How Can Sensors Help to Monitor Freshwater Pollution?

In this article, we explore how sensor technologies can be used to monitor freshwater pollution. Continue reading to learn more.

Lake in morning sunrise. Rural landscape. Lake Countryside at dawn in fog, drone view. Lake in Foggy dawn. Freshwater ecosystems.

Image Credit: Maksim Safaniuk/Shutterstock.com

Water covers more than 70% of the Earth and is essential to sustain life on Earth. Industrialization over the last century has resulted in a significant increase in the quantity of pollutants and negatively affects the water quality of freshwater reservoirs.

Reducing the concentration of pollutants in freshwater bodies is a priority of governments worldwide. Now, novel sensors are being developed to support accurate, real-time freshwater pollution monitoring.

How Does Freshwater Become Polluted?

While freshwater constitutes less than 3% of Earth's total water, our daily lives are predominantly connected to freshwater rather than saltwater. However, the diversity and increase in the size of the industrial sector, a growing population, and extensive agricultural industry have raised the pollutant concentration.

Studies conducted on freshwater sites have revealed the existence of over 100,000 different pollutants.
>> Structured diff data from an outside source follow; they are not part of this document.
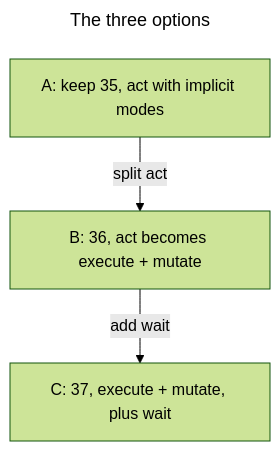
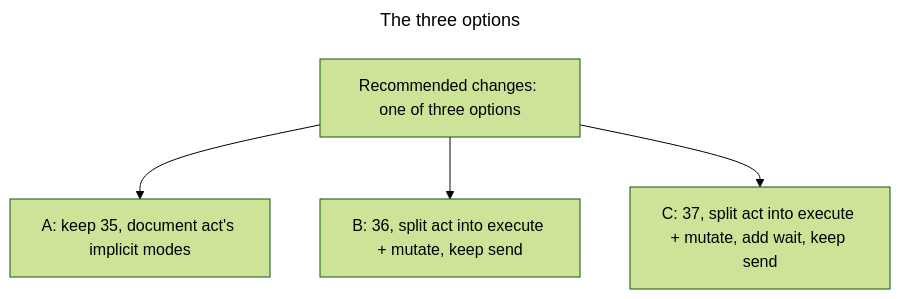
One commit to synaptiai/agent-capability-standard changed the seventh of 8 diagrams in docs/methodology/SKILLS_ALIGNMENT_EVALUATION.md. Above: the diagram before and after it, drawn with Mermaid (forest theme). The commit also changed 4 other files, not shown here.

First line of the commit message:
docs: methodology diagrams match their lists

````diff
--- a/docs/methodology/SKILLS_ALIGNMENT_EVALUATION.md
+++ b/docs/methodology/SKILLS_ALIGNMENT_EVALUATION.md
@@ -387,12 +387,10 @@
 ```mermaid
 ---
 title: The three options
 ---
 flowchart TB
-  accDescr: Option A keeps 35 capabilities and documents act's modes; option B splits act into execute and mutate for 36; option C also adds wait for 37; send is kept in B and C.
-  a["A: keep 35, act with implicit modes"]
-  b["B: 36, act becomes execute + mutate"]
-  c["C: 37, execute + mutate, plus wait"]
-  a -->|split act| b
-  b -->|add wait| c
+  accDescr: The recommended changes are three alternative options: A keeps 35 capabilities and documents act's implicit modes; B splits act into execute and mutate for 36 and keeps send; C splits act, adds wait and keeps send, for 37.
+  q[Recommended changes: one of three options] --> a["A: keep 35, document act's implicit modes"]
+  q --> b["B: 36, split act into execute + mutate, keep send"]
+  q --> c["C: 37, split act into execute + mutate, add wait, keep send"]
 ```
````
Most of these pollutants are either released during industrial operations or used frequently in domestic households. Consequently, these chemicals can enter freshwater sources. Additionally, more than half of the total chemical production is harmful to the environment.

Freshwater Pollution Situation in Major Countries

The Environmental Protection Agency (EPA) conducted a study on the rivers and lakes present in the United States. The results revealed that almost 30% of the freshwater streams contain different pollutants.

The findings indicated that 55% of these water bodies were classified as impaired. The primary contributors to stream pollution were identified as bacteria, sediment, and nutrients.

On a global scale, several countries like China are also facing severe freshwater pollution. Estimates indicate that freshwater resources for 82% of the global population face significant threats, with developing countries experiencing a more critical situation compared to developed nations.

In 2020, an estimation revealed that a substantial 80% of municipal wastewater discharged into freshwater reservoirs remained untreated. Consequently, millions of tons of heavy metals and various pollutants were annually released into water bodies.

Pesticides and Heavy Metal Detection in Freshwater Bodies

Pesticides and heavy metals are highly dangerous for humans and aquatic organisms. The presence of these chemicals is a major cause of freshwater pollution. To determine the water quality by measuring different pollutants, researchers have been working on developing different types of sensors, such as chemical and biosensors.

In a recent study published in the Journal of Sensors, a review of the use of sensors for detecting pesticides and heavy metals has been presented.

The average Limit of Detection (LOD) for pesticide sensors assessed in the review was 72.53 ± 12.69 ng/ml. The review of the sensors revealed that around 32.8% of the sensors had LODS, having a value higher than 10 ng/ml. However, less than 50% of the sensors were able to detect pesticides whose concentrations were around 3 ng/ml.

For heavy metals detection, the study reported an average Limit of Detection (LOD) for the sensors at approximately 65.36 ± 47.51 ng/ml. Sensors focused on Ag exhibited the highest sensitivity, while those designed for detecting Fe and Cr demonstrated the lowest sensitivity.

These findings reveal that there is a dire need for the development of sensors with increased sensitivity to safeguard both human health and aquatic organisms.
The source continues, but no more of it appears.